An examination by Dr. Ann McKee of the Boston University School of Medicine showed that Hernandez had severe Stage III chronic traumatic encephalopathy, or CTE, which can cause memory loss, impaired judgment, violent behavior and a bunch of brain-wrecking impairments. The 27-year old’s brain was equivalent to the brain of a 60-year old with the same condition. It was said to be the most severe condition they had ever seen.
“Based on characteristic neuropathological findings, Dr. McKee concluded that Mr. Hernandez had chronic traumatic encephalopathy (CTE), Stage 3 out of 4, (Stage 4 being the most severe),” Boston University’s CTE Center, where McKee is the director, said in a statement. It added that a second neuropathologist confirmed the diagnosis.
Hernandez’s fiancée, Shayanna Jenkins-Hernandez, has filed a federal lawsuit against the Patriots and NFL on behalf of her and Hernandez’s four-year-old daughter, Avielle Janelle Hernandez.
Hernandez was serving a life sentence for the 2013 murder of Odin Lloyd.
McKee’s research has shown that CTE was found in over 100 former NFL players who donated their brains to a study.
The brain of former Kansas City Chiefs linebacker Jovan Belcher – the 25-year-old player who shot and killed his girlfriend in 2012 before committing suicide at the Chiefs training complex in front of his head coach — showed signs of pervasive brain damage (CTE)
Former NFL great Junior Seau killed himself and was later diagnosed with CTE.
Former Bears player Dave Duerson who committed suicide and left a request for his brain to be donated to science.
FS1’s Cris Carter crystalized the complicated issue of football and CTE for current and former players on First Things First:
.@criscarter80: Am I scared?

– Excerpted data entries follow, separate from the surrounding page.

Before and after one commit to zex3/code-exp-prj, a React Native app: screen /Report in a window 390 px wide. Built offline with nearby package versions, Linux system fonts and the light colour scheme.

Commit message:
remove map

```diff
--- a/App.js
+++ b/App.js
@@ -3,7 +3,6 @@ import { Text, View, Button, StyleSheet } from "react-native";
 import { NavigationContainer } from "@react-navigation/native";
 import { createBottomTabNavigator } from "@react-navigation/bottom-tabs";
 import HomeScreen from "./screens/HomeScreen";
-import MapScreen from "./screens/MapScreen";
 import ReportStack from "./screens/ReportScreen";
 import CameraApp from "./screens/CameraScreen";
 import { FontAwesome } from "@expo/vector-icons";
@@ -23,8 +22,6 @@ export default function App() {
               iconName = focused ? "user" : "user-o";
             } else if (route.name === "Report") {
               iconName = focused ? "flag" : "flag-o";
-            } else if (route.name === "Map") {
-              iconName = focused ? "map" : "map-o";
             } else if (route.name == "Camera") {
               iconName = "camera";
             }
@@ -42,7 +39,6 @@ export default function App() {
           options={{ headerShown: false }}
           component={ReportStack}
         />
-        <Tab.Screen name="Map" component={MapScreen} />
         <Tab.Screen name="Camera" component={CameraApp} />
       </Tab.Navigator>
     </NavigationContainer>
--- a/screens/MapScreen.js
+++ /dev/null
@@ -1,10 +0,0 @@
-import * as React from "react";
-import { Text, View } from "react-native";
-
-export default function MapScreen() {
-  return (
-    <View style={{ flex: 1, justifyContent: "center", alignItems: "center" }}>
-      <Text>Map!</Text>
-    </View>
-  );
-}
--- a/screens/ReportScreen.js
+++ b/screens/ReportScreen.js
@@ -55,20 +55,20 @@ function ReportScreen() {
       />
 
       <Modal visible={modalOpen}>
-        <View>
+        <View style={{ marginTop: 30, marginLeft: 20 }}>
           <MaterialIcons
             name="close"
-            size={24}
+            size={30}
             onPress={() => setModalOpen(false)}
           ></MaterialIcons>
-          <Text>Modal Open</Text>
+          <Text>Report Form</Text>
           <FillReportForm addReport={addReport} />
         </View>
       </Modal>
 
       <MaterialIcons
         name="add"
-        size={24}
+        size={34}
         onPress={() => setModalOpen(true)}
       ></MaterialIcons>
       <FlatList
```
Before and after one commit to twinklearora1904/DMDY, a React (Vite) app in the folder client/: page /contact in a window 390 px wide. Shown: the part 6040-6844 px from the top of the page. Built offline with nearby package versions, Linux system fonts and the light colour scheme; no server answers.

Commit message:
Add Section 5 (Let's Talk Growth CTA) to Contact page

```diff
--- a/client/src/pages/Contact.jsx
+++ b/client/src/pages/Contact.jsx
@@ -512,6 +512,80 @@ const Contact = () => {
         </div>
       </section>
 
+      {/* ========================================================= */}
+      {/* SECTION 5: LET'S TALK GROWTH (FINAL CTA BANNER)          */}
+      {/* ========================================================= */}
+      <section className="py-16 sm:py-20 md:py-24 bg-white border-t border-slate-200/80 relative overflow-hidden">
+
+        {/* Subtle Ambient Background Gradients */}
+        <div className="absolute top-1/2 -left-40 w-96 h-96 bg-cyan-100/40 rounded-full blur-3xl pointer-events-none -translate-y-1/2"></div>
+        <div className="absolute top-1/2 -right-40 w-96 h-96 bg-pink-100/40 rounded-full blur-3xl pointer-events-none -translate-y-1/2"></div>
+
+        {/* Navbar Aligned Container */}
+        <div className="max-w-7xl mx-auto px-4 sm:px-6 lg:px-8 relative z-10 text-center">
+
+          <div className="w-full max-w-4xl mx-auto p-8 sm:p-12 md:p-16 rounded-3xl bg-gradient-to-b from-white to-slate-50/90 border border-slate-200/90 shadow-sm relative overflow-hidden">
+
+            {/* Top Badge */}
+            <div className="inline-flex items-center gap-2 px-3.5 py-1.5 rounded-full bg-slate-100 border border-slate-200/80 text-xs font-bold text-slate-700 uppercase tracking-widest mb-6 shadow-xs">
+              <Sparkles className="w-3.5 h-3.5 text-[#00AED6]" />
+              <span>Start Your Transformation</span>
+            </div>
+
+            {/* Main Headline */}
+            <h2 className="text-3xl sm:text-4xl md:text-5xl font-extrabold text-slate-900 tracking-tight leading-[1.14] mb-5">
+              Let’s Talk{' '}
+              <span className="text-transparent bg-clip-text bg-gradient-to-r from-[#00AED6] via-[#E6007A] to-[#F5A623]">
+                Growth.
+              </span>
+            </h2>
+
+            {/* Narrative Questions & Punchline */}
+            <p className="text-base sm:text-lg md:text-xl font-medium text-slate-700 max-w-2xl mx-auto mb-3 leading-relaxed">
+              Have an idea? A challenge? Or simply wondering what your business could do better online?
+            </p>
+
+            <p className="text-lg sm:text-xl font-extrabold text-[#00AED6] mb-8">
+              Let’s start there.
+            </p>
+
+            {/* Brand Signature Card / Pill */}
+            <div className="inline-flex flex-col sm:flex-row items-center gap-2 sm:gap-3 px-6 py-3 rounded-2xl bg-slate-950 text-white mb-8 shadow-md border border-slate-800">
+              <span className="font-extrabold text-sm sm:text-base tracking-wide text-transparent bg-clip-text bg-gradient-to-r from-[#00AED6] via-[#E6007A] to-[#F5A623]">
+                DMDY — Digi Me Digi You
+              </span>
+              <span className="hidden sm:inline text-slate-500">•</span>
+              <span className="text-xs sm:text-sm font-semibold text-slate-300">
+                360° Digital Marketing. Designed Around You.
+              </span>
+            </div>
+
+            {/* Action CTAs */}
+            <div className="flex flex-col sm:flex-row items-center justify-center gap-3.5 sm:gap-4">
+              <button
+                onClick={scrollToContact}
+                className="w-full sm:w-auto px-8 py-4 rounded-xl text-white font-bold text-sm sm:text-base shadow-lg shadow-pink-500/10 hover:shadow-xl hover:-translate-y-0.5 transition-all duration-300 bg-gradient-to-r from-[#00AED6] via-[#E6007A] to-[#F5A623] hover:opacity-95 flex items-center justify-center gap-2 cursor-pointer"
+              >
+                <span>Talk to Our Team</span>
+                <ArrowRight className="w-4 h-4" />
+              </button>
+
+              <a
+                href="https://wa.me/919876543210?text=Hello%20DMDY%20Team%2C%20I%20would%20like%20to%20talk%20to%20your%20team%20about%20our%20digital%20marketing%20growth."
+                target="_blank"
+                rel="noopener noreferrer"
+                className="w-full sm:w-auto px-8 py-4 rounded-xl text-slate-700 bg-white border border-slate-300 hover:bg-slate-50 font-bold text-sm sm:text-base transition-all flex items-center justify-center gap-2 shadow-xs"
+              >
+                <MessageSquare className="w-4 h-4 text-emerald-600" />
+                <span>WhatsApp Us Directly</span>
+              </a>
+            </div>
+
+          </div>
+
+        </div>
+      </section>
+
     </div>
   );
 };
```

Yes I’m scared but football has given me everything I love in life.
An emotional Cris Carter on CTE in the NFL pic.twitter.com/nYf7FFpRT0
— First Things First (@FTFonFS1) September 22, 2017
On a conference call with reporters on Friday morning, NFL spokesman Joe Lockhart said the league will “vigorously” defend itself against the lawsuit.